→ WHAT THIS TASK INVOLVES: For every record below, repeat the text exactly and pass over any image.

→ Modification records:
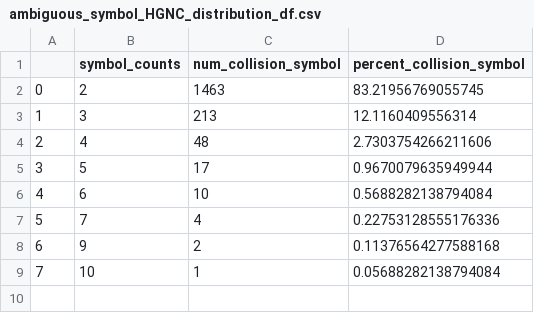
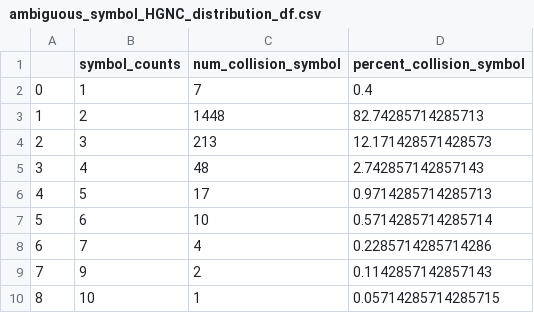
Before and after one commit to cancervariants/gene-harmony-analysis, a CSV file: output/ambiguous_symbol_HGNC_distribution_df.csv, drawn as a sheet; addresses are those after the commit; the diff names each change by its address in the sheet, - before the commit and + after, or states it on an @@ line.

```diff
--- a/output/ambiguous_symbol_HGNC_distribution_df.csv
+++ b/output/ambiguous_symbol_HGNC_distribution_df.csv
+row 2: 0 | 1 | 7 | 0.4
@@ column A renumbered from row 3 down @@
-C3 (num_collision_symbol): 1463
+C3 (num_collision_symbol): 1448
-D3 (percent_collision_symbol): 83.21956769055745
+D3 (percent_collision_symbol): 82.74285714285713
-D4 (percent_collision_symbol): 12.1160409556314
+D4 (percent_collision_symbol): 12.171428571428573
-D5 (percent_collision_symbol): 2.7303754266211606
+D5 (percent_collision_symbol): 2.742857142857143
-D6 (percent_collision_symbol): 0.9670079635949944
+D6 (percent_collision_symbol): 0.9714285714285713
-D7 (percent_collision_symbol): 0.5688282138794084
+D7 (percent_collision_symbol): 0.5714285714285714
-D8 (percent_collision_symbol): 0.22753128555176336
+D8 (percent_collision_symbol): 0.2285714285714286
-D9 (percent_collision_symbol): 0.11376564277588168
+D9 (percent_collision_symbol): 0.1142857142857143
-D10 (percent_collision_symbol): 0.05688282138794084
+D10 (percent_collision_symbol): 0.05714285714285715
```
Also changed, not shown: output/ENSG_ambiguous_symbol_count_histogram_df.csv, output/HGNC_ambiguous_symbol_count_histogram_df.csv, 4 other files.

→ COMPLETED TASK:
Before and after one commit to cancervariants/gene-harmony-analysis, a CSV file: output/ambiguous_symbol_HGNC_distribution_df.csv, drawn as a sheet; addresses are those after the commit; the diff names each change by its address in the sheet, - before the commit and + after, or states it on an @@ line.

```diff
--- a/output/ambiguous_symbol_HGNC_distribution_df.csv
+++ b/output/ambiguous_symbol_HGNC_distribution_df.csv
+row 2: 0 | 1 | 7 | 0.4
@@ column A renumbered from row 3 down @@
-C3 (num_collision_symbol): 1463
+C3 (num_collision_symbol): 1448
-D3 (percent_collision_symbol): 83.21956769055745
+D3 (percent_collision_symbol): 82.74285714285713
-D4 (percent_collision_symbol): 12.1160409556314
+D4 (percent_collision_symbol): 12.171428571428573
-D5 (percent_collision_symbol): 2.7303754266211606
+D5 (percent_collision_symbol): 2.742857142857143
-D6 (percent_collision_symbol): 0.9670079635949944
+D6 (percent_collision_symbol): 0.9714285714285713
-D7 (percent_collision_symbol): 0.5688282138794084
+D7 (percent_collision_symbol): 0.5714285714285714
-D8 (percent_collision_symbol): 0.22753128555176336
+D8 (percent_collision_symbol): 0.2285714285714286
-D9 (percent_collision_symbol): 0.11376564277588168
+D9 (percent_collision_symbol): 0.1142857142857143
-D10 (percent_collision_symbol): 0.05688282138794084
+D10 (percent_collision_symbol): 0.05714285714285715
```
Also changed, not shown: output/ENSG_ambiguous_symbol_count_histogram_df.csv, output/HGNC_ambiguous_symbol_count_histogram_df.csv, 4 other files.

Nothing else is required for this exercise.